More than Just Air Purification

The Science Behind Eradication of Coronavirus and Other Pathogens

By NoviSphere™ Staff

In early 2020, our NoviSphere PE 254 pathogen-eradication system was already well into development, with an intended spring launch. Then, the deadly COVID-19 pandemic hit, and we knew that bringing the product to market would not be truly viable unless we ensured that the technology could kill coronaviruses. To this end, we engaged with experts in pathogens and aerosol science from the University of Minnesota to test the unit’s efficacy against a COVID-19 surrogate strain.

The university team’s findings were written up in an article that is currently available for review and feedback by readers of Environmental Science & Technology. Published by the American Chemical Society, Environmental Science & Technology is a highly selective journal and only a small fraction of the papers submitted to it successfully complete the peer-review process and are published. The article is slated for publication in an upcoming issue of that journal, highlighting both the importance of the results and the quality of the experiments performed.

Summarized in this post are highlights from the article – most notably, the researchers finding that the prototype NoviSphere unit was 99.99% effective in eradicating a wide range of pathogens, including coronavirus.
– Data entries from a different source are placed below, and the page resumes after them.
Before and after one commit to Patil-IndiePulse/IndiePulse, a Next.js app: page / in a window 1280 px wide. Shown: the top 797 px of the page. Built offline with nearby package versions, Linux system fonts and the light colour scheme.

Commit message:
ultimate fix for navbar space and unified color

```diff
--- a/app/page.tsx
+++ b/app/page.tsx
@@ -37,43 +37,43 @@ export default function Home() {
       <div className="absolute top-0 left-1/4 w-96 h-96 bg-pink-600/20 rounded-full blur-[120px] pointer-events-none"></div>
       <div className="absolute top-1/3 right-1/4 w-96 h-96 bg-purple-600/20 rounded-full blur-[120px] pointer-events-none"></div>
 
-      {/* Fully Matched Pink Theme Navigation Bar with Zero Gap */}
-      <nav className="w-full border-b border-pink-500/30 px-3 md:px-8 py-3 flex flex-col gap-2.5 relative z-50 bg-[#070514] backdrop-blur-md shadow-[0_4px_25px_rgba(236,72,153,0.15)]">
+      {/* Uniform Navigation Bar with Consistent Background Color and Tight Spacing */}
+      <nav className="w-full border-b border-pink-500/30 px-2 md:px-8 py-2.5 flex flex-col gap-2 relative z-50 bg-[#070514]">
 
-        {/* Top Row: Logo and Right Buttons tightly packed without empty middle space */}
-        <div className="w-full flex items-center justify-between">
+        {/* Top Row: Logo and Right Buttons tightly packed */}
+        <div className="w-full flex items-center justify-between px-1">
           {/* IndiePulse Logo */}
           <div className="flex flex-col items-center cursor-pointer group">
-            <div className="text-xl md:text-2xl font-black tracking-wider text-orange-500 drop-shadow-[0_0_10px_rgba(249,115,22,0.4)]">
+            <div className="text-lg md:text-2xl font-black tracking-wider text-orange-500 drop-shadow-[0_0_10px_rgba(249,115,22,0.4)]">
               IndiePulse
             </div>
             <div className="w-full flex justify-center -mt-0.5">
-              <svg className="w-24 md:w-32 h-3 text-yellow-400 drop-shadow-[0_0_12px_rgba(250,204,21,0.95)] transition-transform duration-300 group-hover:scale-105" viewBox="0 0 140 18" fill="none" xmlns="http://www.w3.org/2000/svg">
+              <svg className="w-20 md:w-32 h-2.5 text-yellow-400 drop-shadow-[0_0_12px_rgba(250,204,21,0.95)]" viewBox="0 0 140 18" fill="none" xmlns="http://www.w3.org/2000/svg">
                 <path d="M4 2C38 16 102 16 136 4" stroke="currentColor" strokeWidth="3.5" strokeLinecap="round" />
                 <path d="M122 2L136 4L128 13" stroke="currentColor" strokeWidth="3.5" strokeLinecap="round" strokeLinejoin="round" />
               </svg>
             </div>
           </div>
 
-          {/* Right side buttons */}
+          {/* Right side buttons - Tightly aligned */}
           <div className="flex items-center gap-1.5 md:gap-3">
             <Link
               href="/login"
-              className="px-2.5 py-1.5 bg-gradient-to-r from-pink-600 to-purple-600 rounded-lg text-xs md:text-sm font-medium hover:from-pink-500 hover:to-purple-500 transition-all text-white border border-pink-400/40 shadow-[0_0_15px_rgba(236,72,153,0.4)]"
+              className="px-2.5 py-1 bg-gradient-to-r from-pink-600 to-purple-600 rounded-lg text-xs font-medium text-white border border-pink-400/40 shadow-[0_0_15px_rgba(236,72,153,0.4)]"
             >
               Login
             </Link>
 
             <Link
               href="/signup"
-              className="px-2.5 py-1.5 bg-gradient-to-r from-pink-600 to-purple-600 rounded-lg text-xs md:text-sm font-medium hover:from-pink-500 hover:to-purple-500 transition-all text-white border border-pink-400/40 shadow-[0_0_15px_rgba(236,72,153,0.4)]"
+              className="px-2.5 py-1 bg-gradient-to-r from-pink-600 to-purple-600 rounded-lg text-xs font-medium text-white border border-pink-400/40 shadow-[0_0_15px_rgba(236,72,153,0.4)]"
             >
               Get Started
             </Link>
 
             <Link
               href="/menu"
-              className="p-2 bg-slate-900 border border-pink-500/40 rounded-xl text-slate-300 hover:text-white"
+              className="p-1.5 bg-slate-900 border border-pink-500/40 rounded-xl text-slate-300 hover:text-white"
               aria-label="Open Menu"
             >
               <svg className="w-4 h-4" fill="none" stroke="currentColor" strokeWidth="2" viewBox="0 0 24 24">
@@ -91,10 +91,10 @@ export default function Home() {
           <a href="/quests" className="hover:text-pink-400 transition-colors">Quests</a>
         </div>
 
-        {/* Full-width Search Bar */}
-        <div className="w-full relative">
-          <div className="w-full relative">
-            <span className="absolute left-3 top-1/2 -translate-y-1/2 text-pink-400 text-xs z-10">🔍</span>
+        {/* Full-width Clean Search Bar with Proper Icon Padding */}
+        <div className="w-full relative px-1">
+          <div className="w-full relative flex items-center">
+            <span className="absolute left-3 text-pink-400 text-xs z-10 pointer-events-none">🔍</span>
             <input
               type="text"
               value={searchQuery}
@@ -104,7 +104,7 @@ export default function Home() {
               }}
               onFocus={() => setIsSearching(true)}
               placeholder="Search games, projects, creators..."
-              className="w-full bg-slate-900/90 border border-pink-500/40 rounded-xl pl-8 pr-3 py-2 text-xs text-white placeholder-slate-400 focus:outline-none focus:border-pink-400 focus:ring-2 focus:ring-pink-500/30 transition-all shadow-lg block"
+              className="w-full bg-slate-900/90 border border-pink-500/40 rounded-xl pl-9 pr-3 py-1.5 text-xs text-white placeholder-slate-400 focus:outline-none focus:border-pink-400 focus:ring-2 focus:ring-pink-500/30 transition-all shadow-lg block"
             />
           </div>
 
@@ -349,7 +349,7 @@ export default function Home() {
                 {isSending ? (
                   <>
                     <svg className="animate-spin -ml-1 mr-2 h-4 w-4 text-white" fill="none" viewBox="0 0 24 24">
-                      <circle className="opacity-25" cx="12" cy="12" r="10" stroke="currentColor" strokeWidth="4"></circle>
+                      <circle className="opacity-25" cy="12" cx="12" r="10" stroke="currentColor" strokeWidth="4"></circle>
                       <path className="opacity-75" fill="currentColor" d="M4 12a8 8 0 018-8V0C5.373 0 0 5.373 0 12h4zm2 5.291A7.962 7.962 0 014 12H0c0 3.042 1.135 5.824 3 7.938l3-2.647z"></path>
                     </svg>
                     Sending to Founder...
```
The introduction explains that SARS-CoV-2, the strain of coronavirus that causes COVID-19, can be spread via both direct aerosol (inhalation of airborne particles) and indirect aerosol (touching of infected surfaces) routes. As coronaviruses can remain present in an aerosol at room temperatures for some length of time, the need exists for technologies that can directly mitigate an infectious virus surviving in an aerosol. Ultraviolet germicidal irradiation at wavelengths of 100-280nm (UV-C light) has been known for more than 80 years as being effective at preventing transmission of airborne diseases, and thus holds promise for eliminating coronaviruses.

Subsequent testing of a prototype ducted UV-C system built by NoviSphere was conducted to confirm this capability. The University of Minnesota researchers used porcine respiratory coronavirus (PRCV, an alpha coronavirus) as a surrogate for SARS-CoV-2, together with a monochromatic 254nm UV-C light and a custom wind tunnel constructed specifically for this purpose. As the authors note, “…[T]here is clearly increased importance in establishing proven technologies for airborne coronavirus removal and inactivation applicable to large volumes of air, or at flow rates higher than traditional bench scale experiments.”
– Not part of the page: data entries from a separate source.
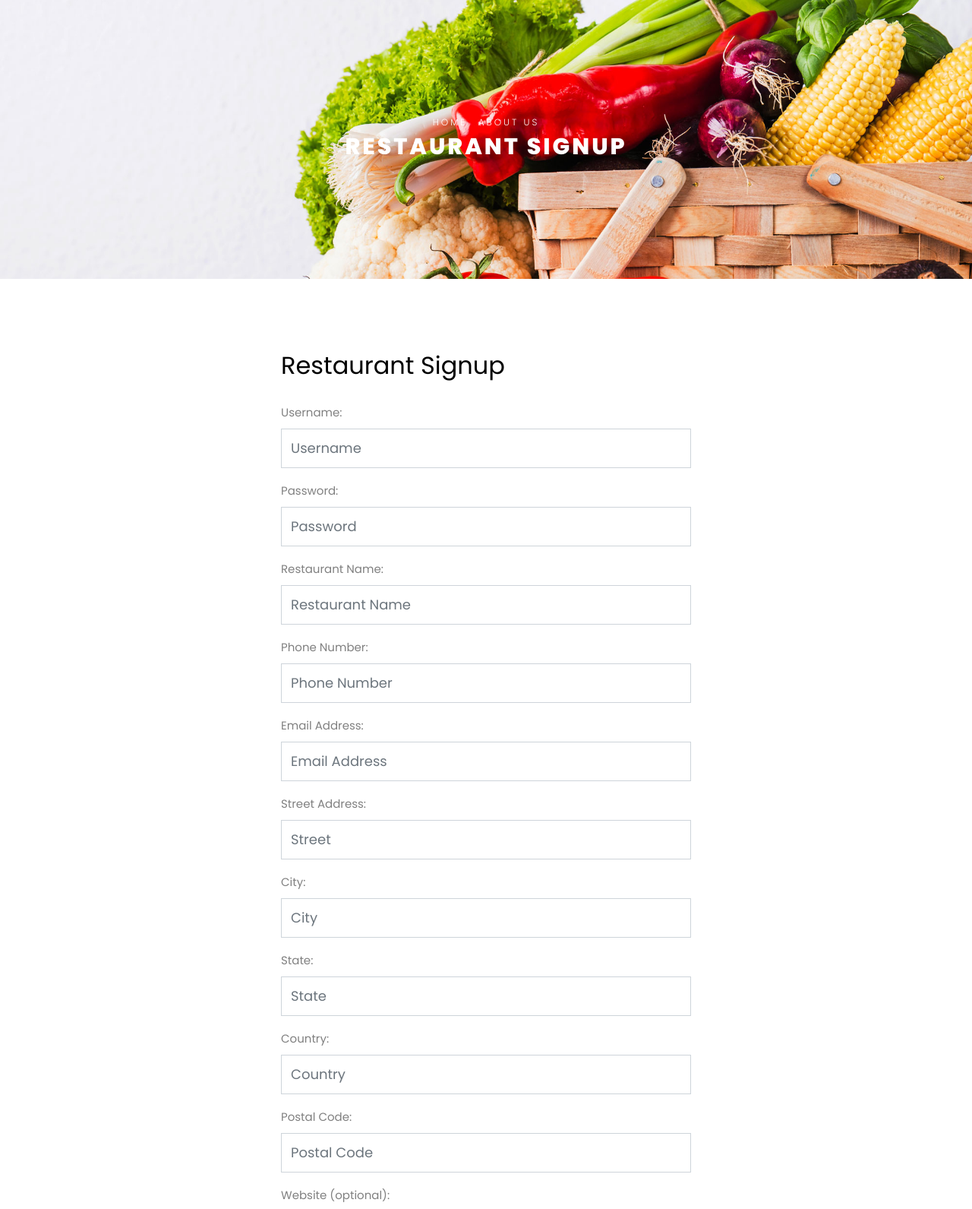
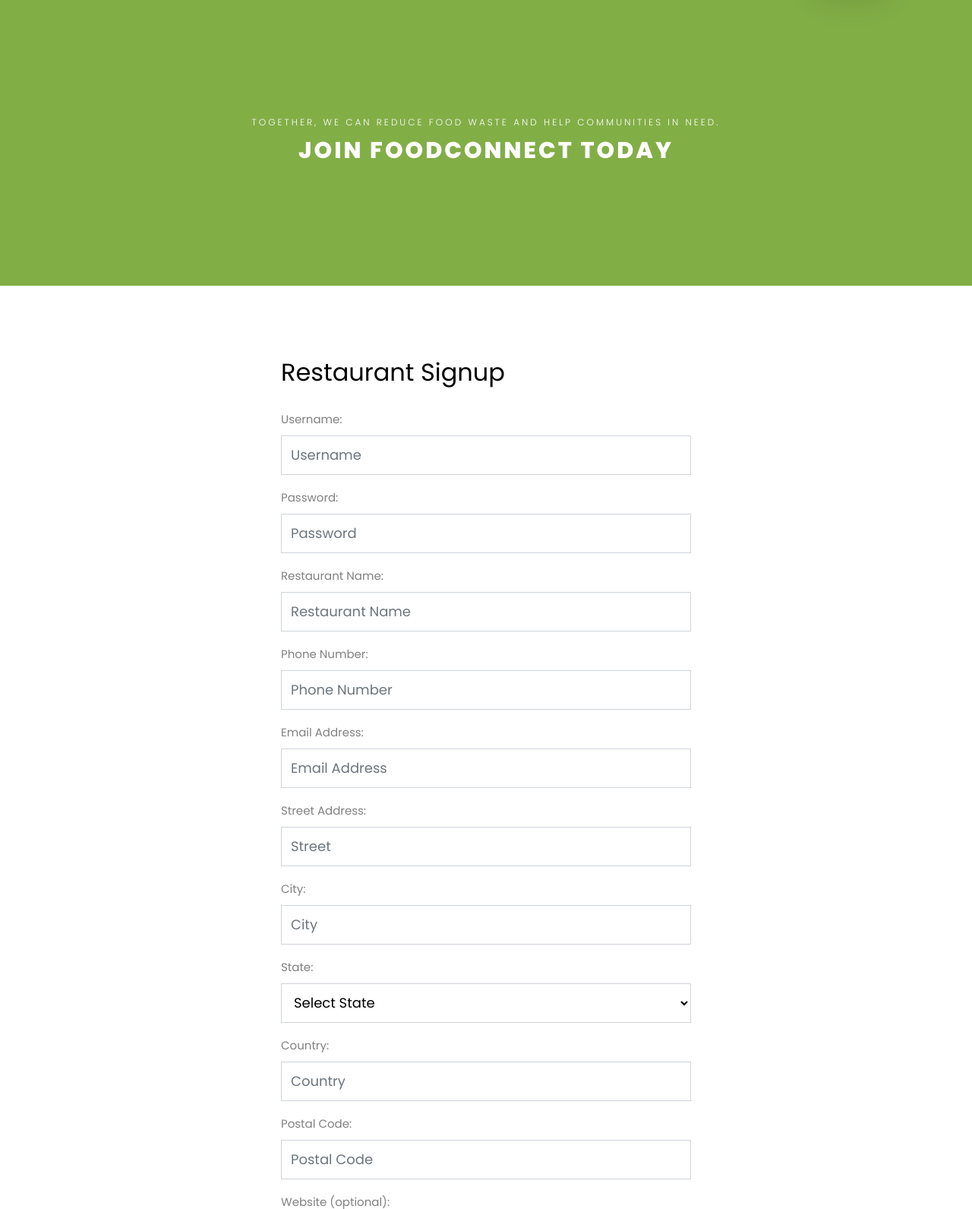
Before and after one commit to ShaneDsouza4/FoodConnect, a Django app: page /restaurant/signup/ in a window 1280 px wide. Shown: the part 110-1701 px from the top of the page at 76% size. Run offline with Django 5.2, Linux system fonts and the light colour scheme; some libraries are stand-ins or nearby versions; some web fonts are replaced.

Commit message:
Restaurant Signup Fix

```diff
--- a/templates/webpages/retaurant_signup.html
+++ b/templates/webpages/restaurant_signup.html
@@ -4,12 +4,14 @@
 {% block content %}
 
     <!-- Hero Start -->
-    <div class="hero-wrap hero-bread" style="background-image: url('{% static "images/bg_1.jpg" %}');">
+    <div class="hero-wrap hero-bread" style="background-color:#82AE46">
       <div class="container">
         <div class="row no-gutters slider-text align-items-center justify-content-center">
           <div class="col-md-9 ftco-animate text-center">
-          	<p class="breadcrumbs"><span class="mr-2"><a href="{% url 'landing' %}">Home</a></span> <span>About us</span></p>
-            <h1 class="mb-0 bread">Restaurant Signup</h1>
+          	<p class="breadcrumbs">
+                <span>Together, We Can Reduce Food Waste and Help Communities in Need.</span>
+            </p>
+            <p class="mb-0 bread">Join FoodConnect Today</p>
           </div>
         </div>
       </div>
--- a/users/forms.py
+++ b/users/forms.py
@@ -81,10 +81,10 @@ class CreateRestaurantForm(forms.Form):
 		max_length=100,
 		widget=forms.TextInput(attrs={'class': 'form-control', 'placeholder': 'City'})
 	)
-	state = forms.CharField(
+	state = forms.ChoiceField(
 		label="State",
-		max_length=100,
-		widget=forms.TextInput(attrs={'class': 'form-control', 'placeholder': 'State'})
+		choices=CANADA_PROVINCES_AND_TERRITORIES,
+		widget=forms.Select(attrs={'class': 'form-control'})
 	)
 	country = forms.CharField(
 		label="Country",
--- a/users/views.py
+++ b/users/views.py
@@ -66,25 +66,36 @@ def register_user(request):
     else:
         return render(request, 'webpages/register.html', {"form": form})
 
+# Restaurant Signup View
 def signup_restaurant(request):
     if request.method == 'POST':
+        # Take all inputs from webpage, and put in signup form
         form = CreateRestaurantForm(request.POST, request.FILES)
+
+        # If user has filled the form
         if form.is_valid():
-
             username = form.cleaned_data['username']
             password = form.cleaned_data['password']
             email = form.cleaned_data['email']
 
+            # Check if username exists in the DB
             if User.objects.filter(username=username).exists():
                 messages.error(request, 'Username already exists. Please choose a different one.')
-                return redirect('restaurant_signup')
+                return render(request, 'webpages/restaurant_signup.html', {'form': form})
 
+            # Check if email exists in the DB
+            if User.objects.filter(email=email).exists():
+                messages.error(request, 'Email already exists. Please choose a different one.')
+                return render(request, 'webpages/restaurant_signup.html', {'form': form})
+
+            # Create new Restaruant User
             user = User.objects.create_user(
                 username=username,
                 email=email,
                 password=password
             )
 
+            # Profile for the restaurant user with additional fields
             restaurant = Restaurant.objects.create(
                 user=user,
                 restaurant_name=form.cleaned_data['restaurant_name'],
@@ -100,6 +111,7 @@ def signup_restaurant(request):
             )
             restaurant.save()
 
+            # Authenticate and Login
             user = authenticate(username=username, password=password)
             if user is not None:
                 login(request, user)
@@ -110,8 +122,8 @@ def signup_restaurant(request):
             messages.success(request, 'Error: There was a problem registering, please try again.')
             return redirect('restaurant_signup')
     else:
-        restaurantform = CreateRestaurantForm()
-        return render(request, 'webpages/retaurant_signup.html', {'form': restaurantform})
+        restaurantform = CreateRestaurantForm() #Empty Form
+        return render(request, 'webpages/restaurant_signup.html', {'form': restaurantform})
 
 def signup_foodbank(request):
     if request.method == 'POST':
```
Also changed, not shown: db.sqlite3, media/id_cards/sample-id_TKQmhaQ.jpg (added), media/id_cards/sample-id_VPVGh1i.jpg (added).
The article next describes in-depth the research methodology, including all materials, measurement and data analysis steps pursued. Following this section, the authors describe their results. Of particular interest is the sub-section on virus removal and inactivation. They explain that PRCV was chosen as a coronavirus surrogate for this research effort since it requires biosafety level (BSL) class II facilities for experimentation (the University of Minnesota Veterinary Isolation Facility in St. Paul is BSL class II certified), and the researchers were able to propagate the PRCV to the high volumes needed to conduct the experiments.

The full study provides details regarding the system’s performance in efficiently inactivating aerosol coronaviruses. The bottom line is that researchers found that zero viable virus particulate survived passing through the prototype NoviSphere PE-254 unit, thus validating the unit as 99.99% effective.
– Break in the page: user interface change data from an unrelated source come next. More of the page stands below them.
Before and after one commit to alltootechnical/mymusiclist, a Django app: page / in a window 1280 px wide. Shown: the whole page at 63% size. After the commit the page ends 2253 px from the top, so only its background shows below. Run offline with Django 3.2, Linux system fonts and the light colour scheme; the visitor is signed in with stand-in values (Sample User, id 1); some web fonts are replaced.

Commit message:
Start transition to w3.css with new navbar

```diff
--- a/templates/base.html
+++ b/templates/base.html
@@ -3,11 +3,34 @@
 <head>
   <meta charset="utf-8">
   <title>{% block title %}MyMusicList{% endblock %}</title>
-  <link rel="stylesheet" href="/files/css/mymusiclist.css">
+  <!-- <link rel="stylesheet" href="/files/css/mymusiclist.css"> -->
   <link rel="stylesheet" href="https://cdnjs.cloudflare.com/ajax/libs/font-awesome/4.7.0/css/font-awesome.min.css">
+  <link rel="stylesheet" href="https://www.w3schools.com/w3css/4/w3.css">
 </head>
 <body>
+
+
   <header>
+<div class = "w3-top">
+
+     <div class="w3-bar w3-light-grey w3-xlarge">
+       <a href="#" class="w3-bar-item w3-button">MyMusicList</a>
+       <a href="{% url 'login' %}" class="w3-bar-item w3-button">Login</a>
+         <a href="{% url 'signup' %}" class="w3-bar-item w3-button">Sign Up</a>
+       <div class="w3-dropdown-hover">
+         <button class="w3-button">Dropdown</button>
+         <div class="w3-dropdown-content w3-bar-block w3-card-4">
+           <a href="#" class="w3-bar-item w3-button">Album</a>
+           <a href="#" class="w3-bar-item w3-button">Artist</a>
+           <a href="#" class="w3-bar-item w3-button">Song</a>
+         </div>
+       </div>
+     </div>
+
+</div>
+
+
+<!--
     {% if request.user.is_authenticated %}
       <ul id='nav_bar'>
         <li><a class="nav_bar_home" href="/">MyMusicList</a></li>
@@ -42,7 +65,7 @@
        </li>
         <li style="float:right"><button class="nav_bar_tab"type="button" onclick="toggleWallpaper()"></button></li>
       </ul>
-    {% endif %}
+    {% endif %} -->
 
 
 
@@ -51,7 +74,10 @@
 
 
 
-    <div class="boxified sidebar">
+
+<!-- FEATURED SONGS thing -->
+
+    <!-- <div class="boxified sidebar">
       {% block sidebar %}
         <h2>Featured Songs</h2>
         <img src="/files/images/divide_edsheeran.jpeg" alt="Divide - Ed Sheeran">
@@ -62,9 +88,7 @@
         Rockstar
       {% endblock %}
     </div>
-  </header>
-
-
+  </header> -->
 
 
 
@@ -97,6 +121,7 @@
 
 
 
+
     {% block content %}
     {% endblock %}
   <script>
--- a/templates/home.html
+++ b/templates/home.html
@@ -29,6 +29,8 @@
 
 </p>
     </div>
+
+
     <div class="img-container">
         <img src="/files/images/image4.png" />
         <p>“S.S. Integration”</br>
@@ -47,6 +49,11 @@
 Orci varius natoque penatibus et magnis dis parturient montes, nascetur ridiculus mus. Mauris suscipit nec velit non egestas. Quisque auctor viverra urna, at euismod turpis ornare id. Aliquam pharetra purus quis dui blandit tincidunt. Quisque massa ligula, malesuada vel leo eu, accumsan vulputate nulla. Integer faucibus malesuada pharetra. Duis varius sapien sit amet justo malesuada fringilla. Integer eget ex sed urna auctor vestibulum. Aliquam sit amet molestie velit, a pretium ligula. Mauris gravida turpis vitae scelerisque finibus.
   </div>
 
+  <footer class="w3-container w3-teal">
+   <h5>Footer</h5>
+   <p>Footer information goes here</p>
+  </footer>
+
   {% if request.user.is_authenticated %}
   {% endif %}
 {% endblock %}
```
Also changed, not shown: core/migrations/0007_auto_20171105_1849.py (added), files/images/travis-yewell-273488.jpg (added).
Interested in learning more? Register to download the full study here.